*Task item:*
Reproduce the entries. Each one must match the original exactly.

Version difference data
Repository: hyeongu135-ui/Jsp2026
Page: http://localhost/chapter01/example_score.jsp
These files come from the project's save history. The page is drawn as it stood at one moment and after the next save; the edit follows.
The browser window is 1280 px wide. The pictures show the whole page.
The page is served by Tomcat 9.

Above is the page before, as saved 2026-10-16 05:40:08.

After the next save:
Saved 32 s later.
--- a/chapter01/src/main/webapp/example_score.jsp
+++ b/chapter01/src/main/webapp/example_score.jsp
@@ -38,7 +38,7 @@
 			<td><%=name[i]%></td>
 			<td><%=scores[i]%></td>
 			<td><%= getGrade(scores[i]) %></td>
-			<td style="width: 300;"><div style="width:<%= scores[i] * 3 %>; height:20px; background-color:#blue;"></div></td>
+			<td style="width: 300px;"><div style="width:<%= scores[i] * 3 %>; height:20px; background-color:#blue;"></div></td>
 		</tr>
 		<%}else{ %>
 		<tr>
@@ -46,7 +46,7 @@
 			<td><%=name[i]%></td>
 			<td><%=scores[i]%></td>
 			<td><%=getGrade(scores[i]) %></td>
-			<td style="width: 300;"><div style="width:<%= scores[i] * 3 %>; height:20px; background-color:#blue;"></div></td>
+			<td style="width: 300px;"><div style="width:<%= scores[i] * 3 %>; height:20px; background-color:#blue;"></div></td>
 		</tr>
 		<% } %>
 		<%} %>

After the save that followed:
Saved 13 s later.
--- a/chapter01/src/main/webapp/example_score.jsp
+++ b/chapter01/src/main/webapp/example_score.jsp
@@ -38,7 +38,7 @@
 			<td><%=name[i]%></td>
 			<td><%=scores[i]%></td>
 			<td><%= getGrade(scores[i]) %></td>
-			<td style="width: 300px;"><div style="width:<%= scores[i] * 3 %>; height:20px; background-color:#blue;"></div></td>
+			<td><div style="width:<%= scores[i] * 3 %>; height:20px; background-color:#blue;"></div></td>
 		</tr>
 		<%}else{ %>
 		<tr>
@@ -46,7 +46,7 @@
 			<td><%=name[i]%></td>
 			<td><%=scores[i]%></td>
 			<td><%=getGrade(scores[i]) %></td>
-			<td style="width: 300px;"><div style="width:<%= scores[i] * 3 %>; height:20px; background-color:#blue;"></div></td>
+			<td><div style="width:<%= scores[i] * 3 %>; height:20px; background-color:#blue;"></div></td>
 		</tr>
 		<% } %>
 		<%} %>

*Solution to this problem:*
Repository: hyeongu135-ui/Jsp2026
Page: http://localhost/chapter01/example_score.jsp
These files come from the project's save history. The page is drawn as it stood at one moment and after the next save; the edit follows.
The browser window is 1280 px wide. The pictures show the whole page.
The page is served by Tomcat 9.

Above is the page before, as saved 2026-10-16 05:40:08.

After the next save:
Saved 32 s later.
--- a/chapter01/src/main/webapp/example_score.jsp
+++ b/chapter01/src/main/webapp/example_score.jsp
@@ -38,7 +38,7 @@
 			<td><%=name[i]%></td>
 			<td><%=scores[i]%></td>
 			<td><%= getGrade(scores[i]) %></td>
-			<td style="width: 300;"><div style="width:<%= scores[i] * 3 %>; height:20px; background-color:#blue;"></div></td>
+			<td style="width: 300px;"><div style="width:<%= scores[i] * 3 %>; height:20px; background-color:#blue;"></div></td>
 		</tr>
 		<%}else{ %>
 		<tr>
@@ -46,7 +46,7 @@
 			<td><%=name[i]%></td>
 			<td><%=scores[i]%></td>
 			<td><%=getGrade(scores[i]) %></td>
-			<td style="width: 300;"><div style="width:<%= scores[i] * 3 %>; height:20px; background-color:#blue;"></div></td>
+			<td style="width: 300px;"><div style="width:<%= scores[i] * 3 %>; height:20px; background-color:#blue;"></div></td>
 		</tr>
 		<% } %>
 		<%} %>

After the save that followed:
Saved 13 s later.
--- a/chapter01/src/main/webapp/example_score.jsp
+++ b/chapter01/src/main/webapp/example_score.jsp
@@ -38,7 +38,7 @@
 			<td><%=name[i]%></td>
 			<td><%=scores[i]%></td>
 			<td><%= getGrade(scores[i]) %></td>
-			<td style="width: 300px;"><div style="width:<%= scores[i] * 3 %>; height:20px; background-color:#blue;"></div></td>
+			<td><div style="width:<%= scores[i] * 3 %>; height:20px; background-color:#blue;"></div></td>
 		</tr>
 		<%}else{ %>
 		<tr>
@@ -46,7 +46,7 @@
 			<td><%=name[i]%></td>
 			<td><%=scores[i]%></td>
 			<td><%=getGrade(scores[i]) %></td>
-			<td style="width: 300px;"><div style="width:<%= scores[i] * 3 %>; height:20px; background-color:#blue;"></div></td>
+			<td><div style="width:<%= scores[i] * 3 %>; height:20px; background-color:#blue;"></div></td>
 		</tr>
 		<% } %>
 		<%} %>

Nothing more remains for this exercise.